Richard Leakey, fresh from his coup of the National Geographic funding, assembled a small team of Kenyans and headed of to lake Turkana.
Meanwhile Richard Leakey was aging badly. Arthritis was leaving him finding it hard to walk, irritable and grumpy. The marriage to Mary wasn't going to well and he was cut of from the very Ethiopian project he had initiated.
At Lake Turkana things were looking up, the small team of Kenyans under Richard, nicknamed the "Hominid Gang", was having a great time. Fossils were plentiful and in a couple of months they had discovered three hominid jaw bones (austrolopithicenes). National Geographic were suitably impressed and the funds kept rolling in. One the second expedition they found a complete Robust Astrolopithicene skull and parts of another. Later they would find stone tools and these would be dated to the oldest date up till then found at 2.6 million years old.
By the third expedition Leakey had recruited many specialist scientists and simply co-ordinated the work. By 1970 they had 16 himinid finds and but the next year 26.
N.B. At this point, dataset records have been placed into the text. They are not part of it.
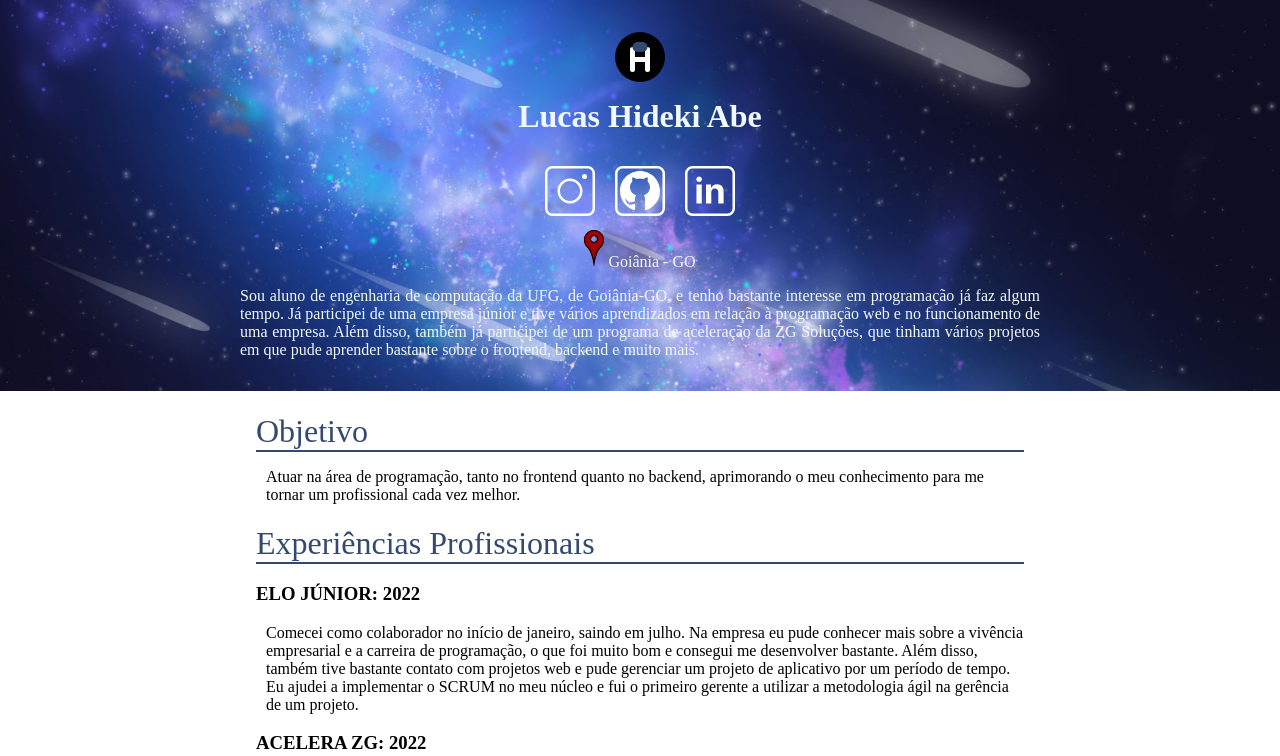
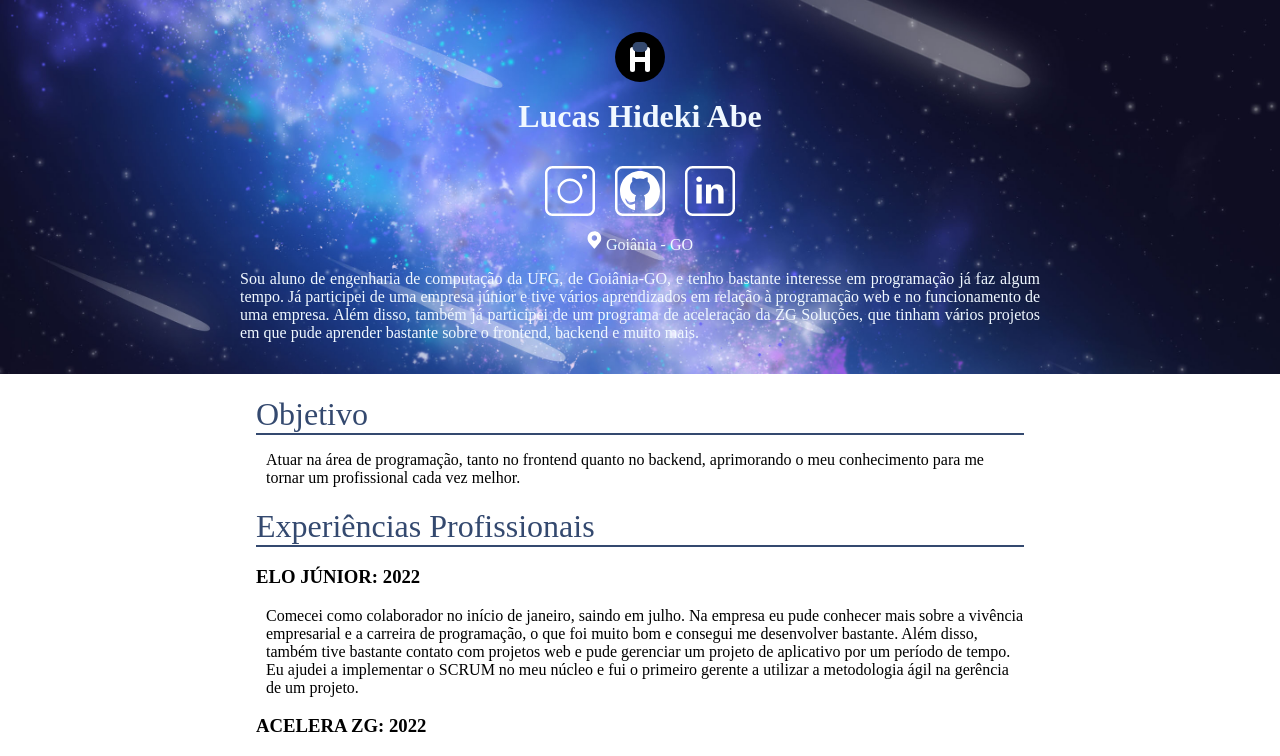
Before and after one commit to hideki-abe/curriculo, an Angular app: page / in a window 1280 px wide. Shown: the top 756 px of the page. Built offline with nearby package versions, Linux system fonts and the light colour scheme.

Commit message:
location icon change

```diff
--- a/src/app/app.component.css
+++ b/src/app/app.component.css
@@ -52,12 +52,14 @@
 }
 
 #location{
+    color: aliceblue;
     width: fit-content;
-    color: aliceblue;
+    align-self: center;
     margin-left: auto;
     margin-right: auto;
     margin-top: 0;
 }
+
 
 
 .descricao{
--- a/src/app/app.component.html
+++ b/src/app/app.component.html
@@ -27,7 +27,7 @@
               </div>
           </div>
           <div id="location">
-            <img src="../assets/location.svg" alt="Location Icon"/> Goiânia - GO
+            <img src="../assets/localização svg 1.svg" alt="Location Icon"/> Goiânia - GO
           </div>
           <div class="descricao">
               <p>
```
Also changed, not shown: src/assets/localização svg 1.svg (added).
In 1972 the most stunning and soon to be controversial find of a large brained homo skull would occur.
It was pieced together from 150 fragments but with a brain capacity of likely 800 cc this was no Australopithicene.
Louis was suitably impressed and enthusiastic when shown it by his son Richard. His controversial Homo habilis now had a contemporary, but he would suffer a major heart attack and die but a few short weeks after.